PROBLEM TO SOLVE => Pull every line with "default" from the material.

INFORMATION GIVEN =>
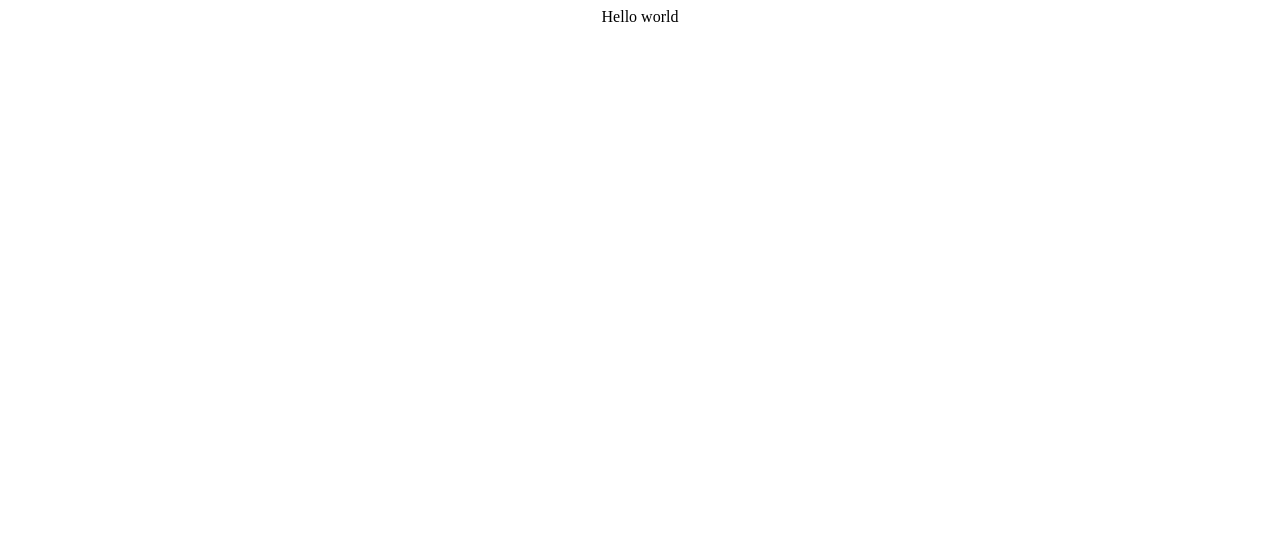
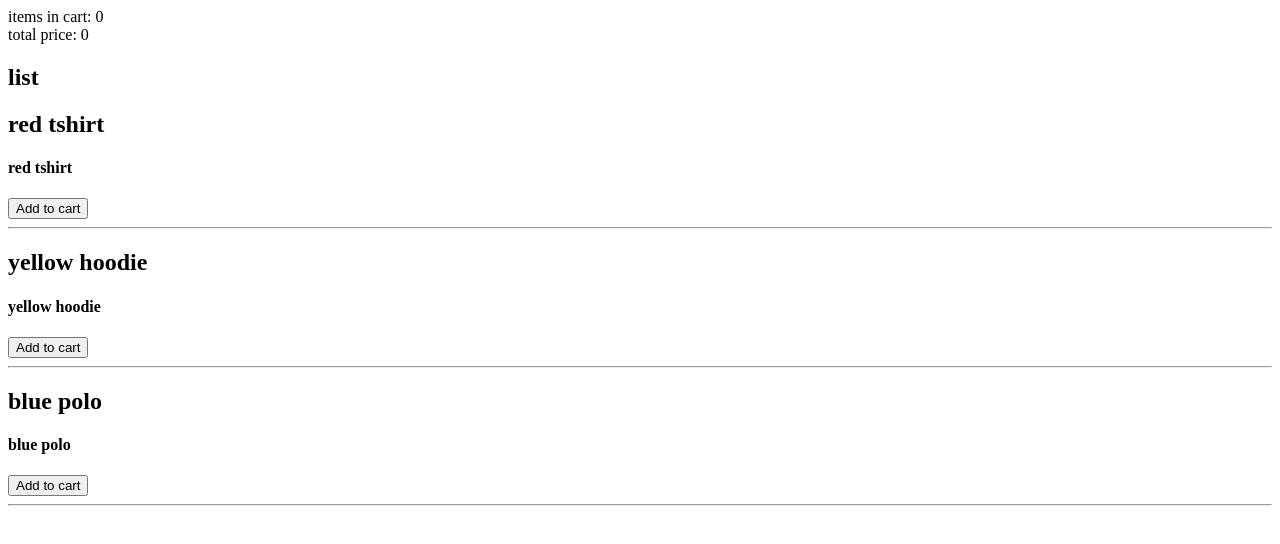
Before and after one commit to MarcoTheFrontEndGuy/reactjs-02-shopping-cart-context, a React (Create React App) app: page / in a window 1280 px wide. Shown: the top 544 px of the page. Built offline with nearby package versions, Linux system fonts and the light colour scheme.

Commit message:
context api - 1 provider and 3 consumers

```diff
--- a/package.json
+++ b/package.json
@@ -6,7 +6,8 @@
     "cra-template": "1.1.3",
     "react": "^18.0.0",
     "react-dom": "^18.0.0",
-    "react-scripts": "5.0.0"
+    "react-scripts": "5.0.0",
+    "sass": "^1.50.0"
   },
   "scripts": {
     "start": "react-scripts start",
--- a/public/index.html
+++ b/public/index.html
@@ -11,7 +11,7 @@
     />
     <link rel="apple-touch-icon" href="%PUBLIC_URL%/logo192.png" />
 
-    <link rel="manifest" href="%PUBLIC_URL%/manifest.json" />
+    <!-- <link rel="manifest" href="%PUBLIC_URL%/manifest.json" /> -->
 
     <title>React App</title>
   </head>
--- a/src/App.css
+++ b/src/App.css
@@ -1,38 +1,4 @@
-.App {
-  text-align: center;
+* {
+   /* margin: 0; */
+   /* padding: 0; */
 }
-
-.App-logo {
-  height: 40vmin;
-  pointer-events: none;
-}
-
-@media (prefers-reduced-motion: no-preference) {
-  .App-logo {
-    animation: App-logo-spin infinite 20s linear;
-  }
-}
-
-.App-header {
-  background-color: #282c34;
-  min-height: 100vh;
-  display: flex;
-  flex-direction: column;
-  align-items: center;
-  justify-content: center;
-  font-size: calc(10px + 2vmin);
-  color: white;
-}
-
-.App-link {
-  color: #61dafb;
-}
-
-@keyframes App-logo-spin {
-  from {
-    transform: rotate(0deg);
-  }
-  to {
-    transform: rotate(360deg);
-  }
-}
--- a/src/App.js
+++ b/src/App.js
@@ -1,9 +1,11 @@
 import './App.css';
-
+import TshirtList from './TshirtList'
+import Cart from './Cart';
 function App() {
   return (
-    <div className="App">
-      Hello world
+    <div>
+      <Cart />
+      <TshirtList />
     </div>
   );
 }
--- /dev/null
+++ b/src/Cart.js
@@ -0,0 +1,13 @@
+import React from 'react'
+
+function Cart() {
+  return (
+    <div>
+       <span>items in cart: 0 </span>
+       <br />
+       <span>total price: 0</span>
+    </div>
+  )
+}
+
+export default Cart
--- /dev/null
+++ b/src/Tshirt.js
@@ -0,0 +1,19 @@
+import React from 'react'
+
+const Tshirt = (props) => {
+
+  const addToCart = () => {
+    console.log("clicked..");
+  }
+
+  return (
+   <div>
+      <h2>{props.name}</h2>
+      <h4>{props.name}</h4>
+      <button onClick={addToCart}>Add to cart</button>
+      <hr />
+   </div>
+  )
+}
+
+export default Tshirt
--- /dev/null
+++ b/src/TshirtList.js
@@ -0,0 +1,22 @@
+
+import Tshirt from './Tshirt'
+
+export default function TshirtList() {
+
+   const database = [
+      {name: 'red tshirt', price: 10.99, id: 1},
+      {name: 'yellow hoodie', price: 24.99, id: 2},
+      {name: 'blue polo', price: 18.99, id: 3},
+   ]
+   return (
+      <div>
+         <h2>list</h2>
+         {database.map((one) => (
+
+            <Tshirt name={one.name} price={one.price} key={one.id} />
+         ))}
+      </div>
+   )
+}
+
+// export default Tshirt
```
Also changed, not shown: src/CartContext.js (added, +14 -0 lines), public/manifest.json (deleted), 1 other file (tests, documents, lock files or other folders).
...
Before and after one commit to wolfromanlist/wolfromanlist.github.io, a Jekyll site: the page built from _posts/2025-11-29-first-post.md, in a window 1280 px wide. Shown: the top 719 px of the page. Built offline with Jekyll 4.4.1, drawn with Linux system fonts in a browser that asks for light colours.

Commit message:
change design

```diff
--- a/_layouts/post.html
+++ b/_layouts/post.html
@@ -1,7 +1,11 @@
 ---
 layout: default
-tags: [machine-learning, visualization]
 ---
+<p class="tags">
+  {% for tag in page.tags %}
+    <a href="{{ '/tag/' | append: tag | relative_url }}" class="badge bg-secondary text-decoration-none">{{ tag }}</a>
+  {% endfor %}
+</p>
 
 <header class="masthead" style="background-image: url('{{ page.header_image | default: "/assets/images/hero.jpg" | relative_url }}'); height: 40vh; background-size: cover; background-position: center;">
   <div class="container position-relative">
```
---
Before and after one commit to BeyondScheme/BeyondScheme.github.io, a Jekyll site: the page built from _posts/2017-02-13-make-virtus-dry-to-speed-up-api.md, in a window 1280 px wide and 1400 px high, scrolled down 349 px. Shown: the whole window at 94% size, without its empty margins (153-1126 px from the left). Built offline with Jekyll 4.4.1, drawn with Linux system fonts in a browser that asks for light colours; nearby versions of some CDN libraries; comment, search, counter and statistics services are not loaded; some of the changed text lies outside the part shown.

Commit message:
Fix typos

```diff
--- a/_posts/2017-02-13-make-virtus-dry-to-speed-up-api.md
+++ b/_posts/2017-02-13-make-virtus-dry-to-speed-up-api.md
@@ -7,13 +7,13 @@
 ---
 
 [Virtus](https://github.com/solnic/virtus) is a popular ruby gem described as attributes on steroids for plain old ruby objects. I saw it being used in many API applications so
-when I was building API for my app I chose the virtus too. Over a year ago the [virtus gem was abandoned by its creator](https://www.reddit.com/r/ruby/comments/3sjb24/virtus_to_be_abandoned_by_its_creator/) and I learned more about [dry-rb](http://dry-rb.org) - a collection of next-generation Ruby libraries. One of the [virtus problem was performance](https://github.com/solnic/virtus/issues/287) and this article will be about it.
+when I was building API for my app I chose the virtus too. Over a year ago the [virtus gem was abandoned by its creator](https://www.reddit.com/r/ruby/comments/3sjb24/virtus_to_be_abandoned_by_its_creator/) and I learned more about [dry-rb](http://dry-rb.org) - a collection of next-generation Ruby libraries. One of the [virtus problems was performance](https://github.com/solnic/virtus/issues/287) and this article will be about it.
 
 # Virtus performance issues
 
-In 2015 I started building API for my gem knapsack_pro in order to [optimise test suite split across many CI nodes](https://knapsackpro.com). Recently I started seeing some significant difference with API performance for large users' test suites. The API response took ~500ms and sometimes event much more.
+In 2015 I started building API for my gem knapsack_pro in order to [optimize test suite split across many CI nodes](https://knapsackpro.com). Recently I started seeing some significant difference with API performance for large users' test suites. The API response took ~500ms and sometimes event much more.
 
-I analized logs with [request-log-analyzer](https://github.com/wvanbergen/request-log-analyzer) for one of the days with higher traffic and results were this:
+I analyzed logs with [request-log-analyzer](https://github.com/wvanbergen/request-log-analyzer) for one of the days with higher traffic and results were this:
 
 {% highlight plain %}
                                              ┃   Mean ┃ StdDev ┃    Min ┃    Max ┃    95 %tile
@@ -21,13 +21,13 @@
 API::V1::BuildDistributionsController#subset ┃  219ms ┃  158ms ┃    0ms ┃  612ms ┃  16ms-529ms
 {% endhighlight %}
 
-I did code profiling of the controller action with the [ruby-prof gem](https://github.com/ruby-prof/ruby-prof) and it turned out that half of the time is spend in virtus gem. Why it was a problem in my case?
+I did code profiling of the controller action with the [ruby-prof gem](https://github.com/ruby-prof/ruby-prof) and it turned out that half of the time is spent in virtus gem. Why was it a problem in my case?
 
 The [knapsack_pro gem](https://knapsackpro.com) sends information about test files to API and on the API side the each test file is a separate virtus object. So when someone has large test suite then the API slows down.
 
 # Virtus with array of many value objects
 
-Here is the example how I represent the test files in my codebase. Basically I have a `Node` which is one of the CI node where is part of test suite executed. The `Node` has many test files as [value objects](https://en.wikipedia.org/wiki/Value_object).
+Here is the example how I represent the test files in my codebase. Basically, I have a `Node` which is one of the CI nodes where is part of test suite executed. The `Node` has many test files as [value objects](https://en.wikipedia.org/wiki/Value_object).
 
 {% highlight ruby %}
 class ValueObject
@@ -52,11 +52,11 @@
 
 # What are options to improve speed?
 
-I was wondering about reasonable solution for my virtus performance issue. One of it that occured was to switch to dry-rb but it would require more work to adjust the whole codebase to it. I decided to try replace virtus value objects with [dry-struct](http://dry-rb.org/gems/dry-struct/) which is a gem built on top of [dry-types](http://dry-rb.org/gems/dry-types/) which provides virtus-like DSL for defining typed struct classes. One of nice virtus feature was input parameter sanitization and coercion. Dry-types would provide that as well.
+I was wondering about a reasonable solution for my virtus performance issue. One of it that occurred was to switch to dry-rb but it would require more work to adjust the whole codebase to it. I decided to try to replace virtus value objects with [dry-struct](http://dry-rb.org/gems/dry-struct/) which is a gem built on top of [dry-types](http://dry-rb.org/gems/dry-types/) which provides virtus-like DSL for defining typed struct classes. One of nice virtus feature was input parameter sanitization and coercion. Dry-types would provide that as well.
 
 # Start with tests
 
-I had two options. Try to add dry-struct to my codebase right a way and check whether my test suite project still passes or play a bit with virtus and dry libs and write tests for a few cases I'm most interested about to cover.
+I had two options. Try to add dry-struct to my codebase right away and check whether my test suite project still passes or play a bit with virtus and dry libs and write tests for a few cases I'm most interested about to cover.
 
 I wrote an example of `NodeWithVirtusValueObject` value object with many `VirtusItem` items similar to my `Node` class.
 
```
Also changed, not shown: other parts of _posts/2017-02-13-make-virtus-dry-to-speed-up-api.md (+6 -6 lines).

SOLUTION =>
+export default Cart
+export default Tshirt
+export default function TshirtList() {
+// export default Tshirt
 layout: default
 <header class="masthead" style="background-image: url('{{ page.header_image | default: "/assets/images/hero.jpg" | relative_url }}'); height: 40vh; background-size: cover; background-position: center;">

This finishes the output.